My second Class B was purchased in 1995 for just under $20K. I could NOT have purchased an empty van and hardware for that cost. The company I bought it from got the vans at fleet prices. It was a nice setup. I added a few extra things (inverter, second battery, cabinet lighting, etc.).
Now I'd be looking at a Sprinter. Looks like a much better chassis to start with. Most conversion places want an arm and a leg for conversions. I got mine from Art Grindle in Orlando FL before they went out of business.
Merritt Island, FL
2007 Rockwood TT 2502
2010 Ford F-150 FX4 -w- Max Tow Package
Yamaha EF2400iS http://www.2manytoyz.com/
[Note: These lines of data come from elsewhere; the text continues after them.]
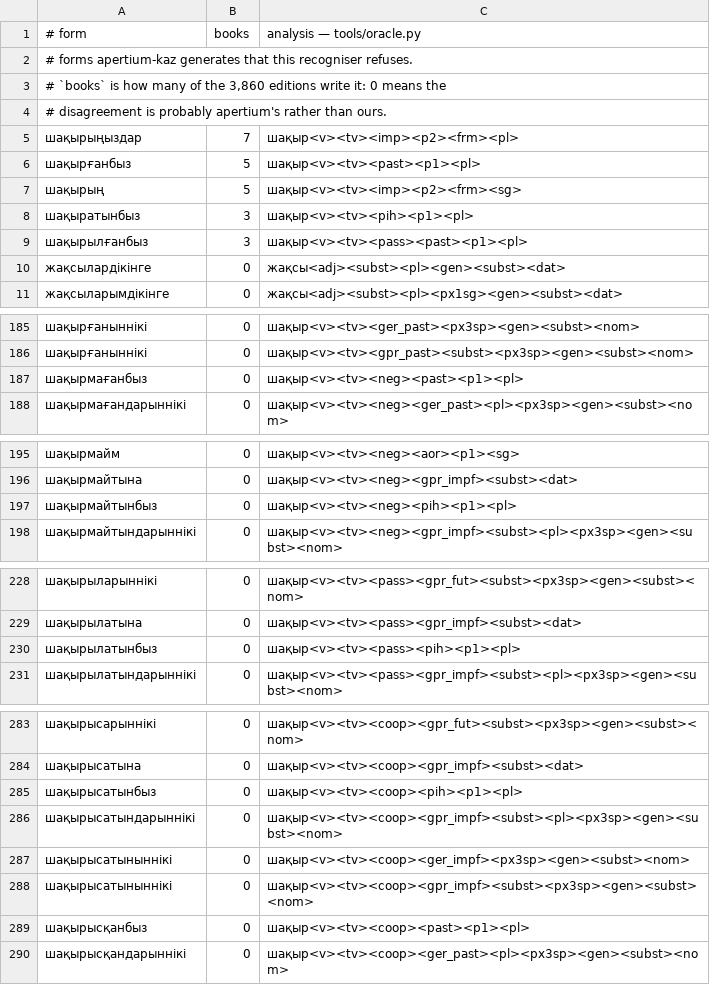
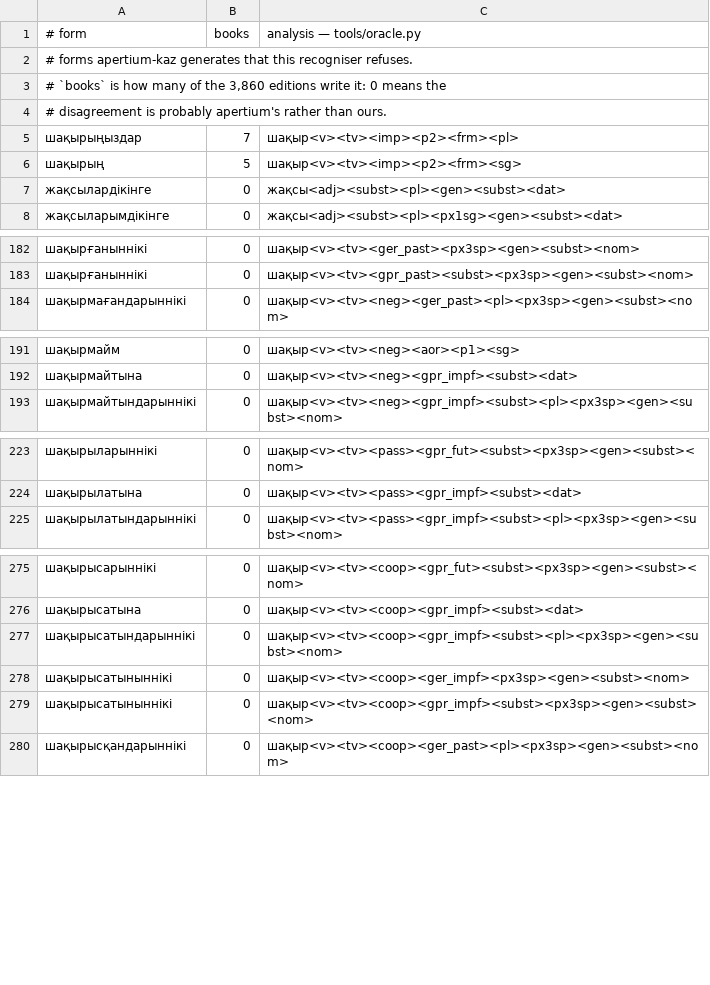
Before and after one commit to iDynbek/kazspell, a TSV file: data/oracle_gaps.tsv, drawn as a sheet; only a part is shown, gaps mark what is left out; the diff covers the shown part only; the diff names each change by its address in the sheet, - before the commit and + after, or states it on an @@ line.

```diff
--- a/data/oracle_gaps.tsv
+++ b/data/oracle_gaps.tsv
-row 6: шақырғанбыз | 5 | шақыр<v><tv><past><p1><pl>
-row 8: шақыратынбыз | 3 | шақыр<v><tv><pih><p1><pl>
-row 9: шақырылғанбыз | 3 | шақыр<v><tv><pass><past><p1><pl>
-row 187: шақырмағанбыз | 0 | шақыр<v><tv><neg><past><p1><pl>
-row 197: шақырмайтынбыз | 0 | шақыр<v><tv><neg><pih><p1><pl>
-row 230: шақырылатынбыз | 0 | шақыр<v><tv><pass><pih><p1><pl>
-row 285: шақырысатынбыз | 0 | шақыр<v><tv><coop><pih><p1><pl>
-row 289: шақырысқанбыз | 0 | шақыр<v><tv><coop><past><p1><pl>
```
Also changed, not shown: 4 removed rows elsewhere in this file, 7 other files.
Sorry, I'm having trouble picturing having difficulty 'getting all the options' you want in one package in a B... even your tier 2 requirements are exceeded by most B's with shower and toilet facilities.
Are you maybe looking at 'cruising van'-type conversions rather than camping vans?
As far as cost, it really depends on what you can DIY and how good a scrounger you are. A full-featured B (Roadtrek, Pleasureway, etc) will certainly cost more than a similar-year cruising van, but may be nearly as cheap & more satisfactory in the long run than having a shop do a series of upgrades to turn a cruiser into a semi-camper. This is especially true if you have to hire everything done, and pay their full mark-up on appliances and hardware.
Jim, "Madness takes its toll. Please have correct change."
'06 Tiger CX 'C Minus' on a Silverado 2500HD 4x4, 8.1 & Allison (aka 'Loafer's Glory') www.tigervehicles.com
I did a converstion to a Dodge Van. Bought the van for $2,500. It had an electric bed that slep 2. Took out the other seating. Added an inverter, batteries and charger. Built a custom cabinet and added a microwave and 12 volt refrigerator. I put in an outside shower with a home made heat exchanger to the engine. All that added about another $800. Made sure I bought appliances, like toaster, coffee maker, hair dryer and etc. that was under 1,000 watts so the inverter would work. I used it for two years and was very happy with it and it didn't drain my wallet. Traded up to a class A. I guess if you can do the work and don't go crazy with your options list you could make it worth while. The things I didn't like about it was no standup room, no storage, no generator, no toilet, pretty much all the things you get in a class A.